• **WHAT NEEDS TO BE DONE**: The full set of records needs to be retyped exactly.

(Code change snippets)
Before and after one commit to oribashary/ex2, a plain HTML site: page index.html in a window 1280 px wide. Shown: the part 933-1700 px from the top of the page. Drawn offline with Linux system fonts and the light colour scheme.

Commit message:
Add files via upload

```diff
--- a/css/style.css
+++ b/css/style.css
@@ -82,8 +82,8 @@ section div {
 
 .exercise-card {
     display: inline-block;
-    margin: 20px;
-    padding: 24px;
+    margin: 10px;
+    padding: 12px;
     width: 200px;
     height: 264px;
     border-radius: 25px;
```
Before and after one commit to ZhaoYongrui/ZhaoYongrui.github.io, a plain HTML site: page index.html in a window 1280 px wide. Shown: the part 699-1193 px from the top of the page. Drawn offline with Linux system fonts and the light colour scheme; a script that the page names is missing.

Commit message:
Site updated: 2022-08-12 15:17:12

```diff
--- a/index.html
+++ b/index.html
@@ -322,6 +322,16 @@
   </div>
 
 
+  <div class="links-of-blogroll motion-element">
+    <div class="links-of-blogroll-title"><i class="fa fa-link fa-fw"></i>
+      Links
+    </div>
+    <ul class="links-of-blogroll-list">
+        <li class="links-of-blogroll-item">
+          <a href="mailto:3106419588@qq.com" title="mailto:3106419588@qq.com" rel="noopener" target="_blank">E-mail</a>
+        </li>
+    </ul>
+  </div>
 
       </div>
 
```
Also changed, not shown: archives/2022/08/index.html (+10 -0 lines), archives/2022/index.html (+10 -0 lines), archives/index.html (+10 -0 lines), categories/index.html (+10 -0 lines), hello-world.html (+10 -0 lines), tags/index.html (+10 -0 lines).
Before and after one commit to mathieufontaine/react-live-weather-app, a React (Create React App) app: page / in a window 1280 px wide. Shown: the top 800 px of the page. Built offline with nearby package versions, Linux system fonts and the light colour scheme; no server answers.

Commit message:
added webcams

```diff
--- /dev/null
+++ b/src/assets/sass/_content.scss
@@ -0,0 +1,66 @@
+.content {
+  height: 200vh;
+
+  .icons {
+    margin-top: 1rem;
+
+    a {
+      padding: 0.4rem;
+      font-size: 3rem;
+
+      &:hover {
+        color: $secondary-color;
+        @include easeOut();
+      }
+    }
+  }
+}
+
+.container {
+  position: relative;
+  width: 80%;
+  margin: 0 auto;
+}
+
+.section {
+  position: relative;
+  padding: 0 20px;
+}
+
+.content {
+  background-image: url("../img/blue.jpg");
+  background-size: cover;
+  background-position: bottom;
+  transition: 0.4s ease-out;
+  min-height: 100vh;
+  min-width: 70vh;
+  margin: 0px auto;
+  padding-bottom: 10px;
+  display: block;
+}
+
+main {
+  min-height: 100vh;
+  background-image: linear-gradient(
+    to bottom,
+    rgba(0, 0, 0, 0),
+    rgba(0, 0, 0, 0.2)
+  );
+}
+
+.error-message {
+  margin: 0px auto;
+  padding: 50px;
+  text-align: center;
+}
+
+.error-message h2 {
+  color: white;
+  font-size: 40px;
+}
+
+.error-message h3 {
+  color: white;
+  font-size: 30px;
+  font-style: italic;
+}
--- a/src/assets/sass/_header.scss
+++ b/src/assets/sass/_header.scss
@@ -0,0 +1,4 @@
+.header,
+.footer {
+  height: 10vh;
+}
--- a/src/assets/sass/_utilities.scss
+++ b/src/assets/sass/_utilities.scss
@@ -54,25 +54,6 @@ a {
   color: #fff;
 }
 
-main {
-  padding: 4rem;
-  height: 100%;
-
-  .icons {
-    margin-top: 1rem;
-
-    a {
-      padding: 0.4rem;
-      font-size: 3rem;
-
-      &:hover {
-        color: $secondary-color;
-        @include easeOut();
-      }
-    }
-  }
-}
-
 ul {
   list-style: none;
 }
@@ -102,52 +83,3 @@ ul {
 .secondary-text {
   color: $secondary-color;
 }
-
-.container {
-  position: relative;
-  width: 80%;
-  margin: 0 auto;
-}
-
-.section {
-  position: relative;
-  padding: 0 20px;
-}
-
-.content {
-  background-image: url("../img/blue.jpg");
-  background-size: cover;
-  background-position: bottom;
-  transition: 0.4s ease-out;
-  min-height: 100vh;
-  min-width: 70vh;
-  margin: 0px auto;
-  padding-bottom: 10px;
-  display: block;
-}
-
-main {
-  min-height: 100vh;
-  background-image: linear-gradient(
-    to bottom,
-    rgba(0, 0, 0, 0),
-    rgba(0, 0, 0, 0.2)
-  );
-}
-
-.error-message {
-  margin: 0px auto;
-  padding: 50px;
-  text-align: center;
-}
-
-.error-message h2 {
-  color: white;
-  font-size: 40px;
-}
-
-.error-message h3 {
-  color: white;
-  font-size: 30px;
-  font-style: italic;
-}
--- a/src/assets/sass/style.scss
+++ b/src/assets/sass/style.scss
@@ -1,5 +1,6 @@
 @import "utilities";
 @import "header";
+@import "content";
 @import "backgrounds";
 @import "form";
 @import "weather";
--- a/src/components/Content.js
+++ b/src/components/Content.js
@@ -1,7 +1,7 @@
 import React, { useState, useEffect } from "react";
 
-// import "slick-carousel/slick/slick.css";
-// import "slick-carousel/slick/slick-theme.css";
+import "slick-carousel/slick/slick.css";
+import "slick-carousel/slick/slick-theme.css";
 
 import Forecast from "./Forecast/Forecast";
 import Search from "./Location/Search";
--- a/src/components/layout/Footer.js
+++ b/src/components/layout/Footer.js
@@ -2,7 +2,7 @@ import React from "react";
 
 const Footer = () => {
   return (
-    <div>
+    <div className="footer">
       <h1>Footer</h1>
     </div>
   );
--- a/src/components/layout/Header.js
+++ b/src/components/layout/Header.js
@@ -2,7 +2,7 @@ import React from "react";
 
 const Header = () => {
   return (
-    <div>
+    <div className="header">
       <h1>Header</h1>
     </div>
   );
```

• **ANSWER TO THIS TASK**:
Before and after one commit to oribashary/ex2, a plain HTML site: page index.html in a window 1280 px wide. Shown: the part 933-1700 px from the top of the page. Drawn offline with Linux system fonts and the light colour scheme.

Commit message:
Add files via upload

```diff
--- a/css/style.css
+++ b/css/style.css
@@ -82,8 +82,8 @@ section div {
 
 .exercise-card {
     display: inline-block;
-    margin: 20px;
-    padding: 24px;
+    margin: 10px;
+    padding: 12px;
     width: 200px;
     height: 264px;
     border-radius: 25px;
```
Before and after one commit to ZhaoYongrui/ZhaoYongrui.github.io, a plain HTML site: page index.html in a window 1280 px wide. Shown: the part 699-1193 px from the top of the page. Drawn offline with Linux system fonts and the light colour scheme; a script that the page names is missing.

Commit message:
Site updated: 2022-08-12 15:17:12

```diff
--- a/index.html
+++ b/index.html
@@ -322,6 +322,16 @@
   </div>
 
 
+  <div class="links-of-blogroll motion-element">
+    <div class="links-of-blogroll-title"><i class="fa fa-link fa-fw"></i>
+      Links
+    </div>
+    <ul class="links-of-blogroll-list">
+        <li class="links-of-blogroll-item">
+          <a href="mailto:3106419588@qq.com" title="mailto:3106419588@qq.com" rel="noopener" target="_blank">E-mail</a>
+        </li>
+    </ul>
+  </div>
 
       </div>
 
```
Also changed, not shown: archives/2022/08/index.html (+10 -0 lines), archives/2022/index.html (+10 -0 lines), archives/index.html (+10 -0 lines), categories/index.html (+10 -0 lines), hello-world.html (+10 -0 lines), tags/index.html (+10 -0 lines).
Before and after one commit to mathieufontaine/react-live-weather-app, a React (Create React App) app: page / in a window 1280 px wide. Shown: the top 800 px of the page. Built offline with nearby package versions, Linux system fonts and the light colour scheme; no server answers.

Commit message:
added webcams

```diff
--- /dev/null
+++ b/src/assets/sass/_content.scss
@@ -0,0 +1,66 @@
+.content {
+  height: 200vh;
+
+  .icons {
+    margin-top: 1rem;
+
+    a {
+      padding: 0.4rem;
+      font-size: 3rem;
+
+      &:hover {
+        color: $secondary-color;
+        @include easeOut();
+      }
+    }
+  }
+}
+
+.container {
+  position: relative;
+  width: 80%;
+  margin: 0 auto;
+}
+
+.section {
+  position: relative;
+  padding: 0 20px;
+}
+
+.content {
+  background-image: url("../img/blue.jpg");
+  background-size: cover;
+  background-position: bottom;
+  transition: 0.4s ease-out;
+  min-height: 100vh;
+  min-width: 70vh;
+  margin: 0px auto;
+  padding-bottom: 10px;
+  display: block;
+}
+
+main {
+  min-height: 100vh;
+  background-image: linear-gradient(
+    to bottom,
+    rgba(0, 0, 0, 0),
+    rgba(0, 0, 0, 0.2)
+  );
+}
+
+.error-message {
+  margin: 0px auto;
+  padding: 50px;
+  text-align: center;
+}
+
+.error-message h2 {
+  color: white;
+  font-size: 40px;
+}
+
+.error-message h3 {
+  color: white;
+  font-size: 30px;
+  font-style: italic;
+}
--- a/src/assets/sass/_header.scss
+++ b/src/assets/sass/_header.scss
@@ -0,0 +1,4 @@
+.header,
+.footer {
+  height: 10vh;
+}
--- a/src/assets/sass/_utilities.scss
+++ b/src/assets/sass/_utilities.scss
@@ -54,25 +54,6 @@ a {
   color: #fff;
 }
 
-main {
-  padding: 4rem;
-  height: 100%;
-
-  .icons {
-    margin-top: 1rem;
-
-    a {
-      padding: 0.4rem;
-      font-size: 3rem;
-
-      &:hover {
-        color: $secondary-color;
-        @include easeOut();
-      }
-    }
-  }
-}
-
 ul {
   list-style: none;
 }
@@ -102,52 +83,3 @@ ul {
 .secondary-text {
   color: $secondary-color;
 }
-
-.container {
-  position: relative;
-  width: 80%;
-  margin: 0 auto;
-}
-
-.section {
-  position: relative;
-  padding: 0 20px;
-}
-
-.content {
-  background-image: url("../img/blue.jpg");
-  background-size: cover;
-  background-position: bottom;
-  transition: 0.4s ease-out;
-  min-height: 100vh;
-  min-width: 70vh;
-  margin: 0px auto;
-  padding-bottom: 10px;
-  display: block;
-}
-
-main {
-  min-height: 100vh;
-  background-image: linear-gradient(
-    to bottom,
-    rgba(0, 0, 0, 0),
-    rgba(0, 0, 0, 0.2)
-  );
-}
-
-.error-message {
-  margin: 0px auto;
-  padding: 50px;
-  text-align: center;
-}
-
-.error-message h2 {
-  color: white;
-  font-size: 40px;
-}
-
-.error-message h3 {
-  color: white;
-  font-size: 30px;
-  font-style: italic;
-}
--- a/src/assets/sass/style.scss
+++ b/src/assets/sass/style.scss
@@ -1,5 +1,6 @@
 @import "utilities";
 @import "header";
+@import "content";
 @import "backgrounds";
 @import "form";
 @import "weather";
--- a/src/components/Content.js
+++ b/src/components/Content.js
@@ -1,7 +1,7 @@
 import React, { useState, useEffect } from "react";
 
-// import "slick-carousel/slick/slick.css";
-// import "slick-carousel/slick/slick-theme.css";
+import "slick-carousel/slick/slick.css";
+import "slick-carousel/slick/slick-theme.css";
 
 import Forecast from "./Forecast/Forecast";
 import Search from "./Location/Search";
--- a/src/components/layout/Footer.js
+++ b/src/components/layout/Footer.js
@@ -2,7 +2,7 @@ import React from "react";
 
 const Footer = () => {
   return (
-    <div>
+    <div className="footer">
       <h1>Footer</h1>
     </div>
   );
--- a/src/components/layout/Header.js
+++ b/src/components/layout/Header.js
@@ -2,7 +2,7 @@ import React from "react";
 
 const Header = () => {
   return (
-    <div>
+    <div className="header">
       <h1>Header</h1>
     </div>
   );
```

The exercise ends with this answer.